The drug policy creates automatic sanctioning for drug offenses for athletes who test positive, and does not include a right to appeal.
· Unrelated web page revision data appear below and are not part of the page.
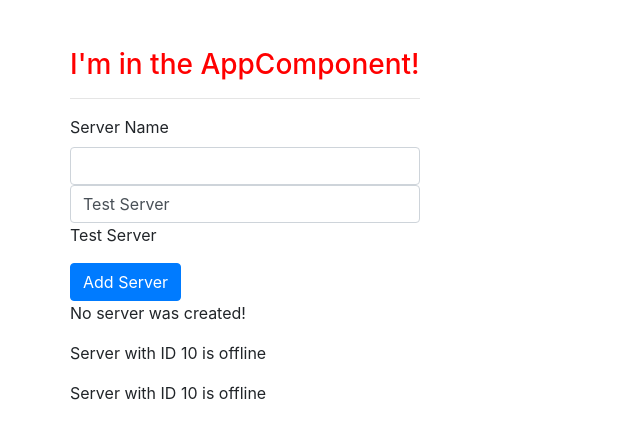
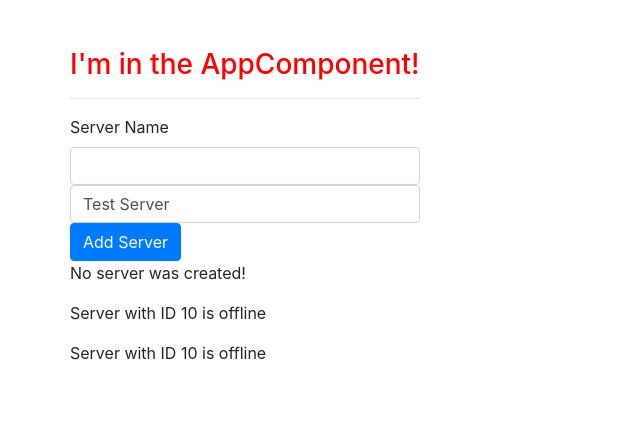
Before and after one commit to monikaando/Databinding, an Angular app: page / in a window 1280 px wide. Shown: the top 438 px of the page, without its empty margins (0-640 px from the left). Built offline with nearby package versions, Linux system fonts and the light colour scheme.

Commit message:
servarName

```diff
--- a/package.json
+++ b/package.json
@@ -16,6 +16,7 @@
     "@angular/compiler": "~9.1.11",
     "@angular/core": "~9.1.11",
     "@angular/forms": "~9.1.11",
+    "@angular/localize": "^9.1.11",
     "@angular/platform-browser": "~9.1.11",
     "@angular/platform-browser-dynamic": "~9.1.11",
     "@angular/router": "~9.1.11",
@@ -26,11 +27,11 @@
   },
   "devDependencies": {
     "@angular-devkit/build-angular": "~0.901.9",
-    "@angular/cli": "~9.1.9",
+    "@angular/cli": "^10.0.1",
     "@angular/compiler-cli": "~9.1.11",
-    "@types/node": "^12.11.1",
     "@types/jasmine": "~3.5.0",
     "@types/jasminewd2": "~2.0.3",
+    "@types/node": "^12.11.1",
     "codelyzer": "^5.1.2",
     "jasmine-core": "~3.5.0",
     "jasmine-spec-reporter": "~4.2.1",
--- a/src/app/servers/servers.component.html
+++ b/src/app/servers/servers.component.html
@@ -13,7 +13,7 @@
 class="form-control"
 [(ngModel)]="serverName"
 >
-<p>{{ serverName }}</p>
+<!-- <p>{{ serverName }}</p> -->
 <button  class="btn btn-primary" [disabled]="!allowNewServer" (click)="onCreateServer()">Add Server</button>
 <!-- <p [innerText]="allowNewServer"></p> -->
 <p>{{ serverCreationStatus }}</p>
--- a/src/app/servers/servers.component.ts
+++ b/src/app/servers/servers.component.ts
@@ -22,7 +22,7 @@
 
   ngOnInit(): void {}
     onCreateServer(){
-      this.serverCreationStatus = "Server was created!";
+      this.serverCreationStatus = "Server was created! Name is:" + this.serverName;
     }
     onUpdateServerName(event: Event) {
       this.serverName = (<HTMLInputElement>event.target).value;
--- a/src/polyfills.ts
+++ b/src/polyfills.ts
@@ -1,3 +1,7 @@
+/***************************************************************************************************
+ * Load `$localize` onto the global scope - used if i18n tags appear in Angular templates.
+ */
+import '@angular/localize/init';
 /**
  * This file includes polyfills needed by Angular and is loaded before the app.
  * You can add your own extra polyfills to this file.
```
Also changed, not shown: 1 other file (tests, documents, lock files or other folders).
The repercussions depend on the prior record of the student-athlete, the circumstances of the violation and “other pertinent factors.”

According to the Dickinson College community standards, the right to appeal a decision made by hearing panel or hearing officer following a formal resolution is permitted for all other violations of community standards, including but not limited to, discriminatory conduct, hazing, theft, and damage to property.

“All those who were involved in developing this policy felt that the outcome of a positive test provides definitive proof of a violation of the policy,” states Giunta.  “Therefore, there is no room for an appeal.”

Within the document, there is no information about the specific details or outline for testing, which, Giunta maintains, was left intentionally vague to “allow for maximum flexibility.”  The testing company, Quest Diagnosis, was also not mentioned by name in the document.

“The name of the company was omitted in case a compelling reason might cause us to make a change, such as the company going out of business, changing to a less convenient location or dramatically increas[ing] their costs… However, I have shared [the name of the company] with each [sports] team.”

“I have met with every team individually…I have addressed specific details about the program, how and why it was developed, and allowed time to answer all the questions they may have,” Giunta says.  “It has been a great exercise and I feel, based on their responses that the large majority of student-athletes understand the commitment it takes to be a student-athlete, especially at an institution like Dickinson, and respect what we are trying to do with the new policy.”

Leah Guzick ’20, a member of the college’s volleyball team, states, “Since I’m a first-year, I wasn’t around for the previous drug testing policy.  I think it’s a good idea to have one that applies to all athletes the same way.”

Football player Michael Sinclair ’18, however, expressed, “I think a general agreement is that all sport teams already have [drug testing] policies, many harsher than the new policy.  So, most athletes don’t really care about the policy.”

There was no student involvement in the creation of the new policy, however “it was our intention to involve students in the educational initiatives upon SAAC [Student Athlete Advisory Committee]’s return to campus for the new academic year,” states Giunta. “The majority of the research for this new policy was completed in the spring semester and developed over the summer while students were not on campus.”

In terms of the educational initiatives of the new program, they are “still in the development stage.” The partnership with SAAC will “ensure [that] the educational benefits are meaningful and substantial.”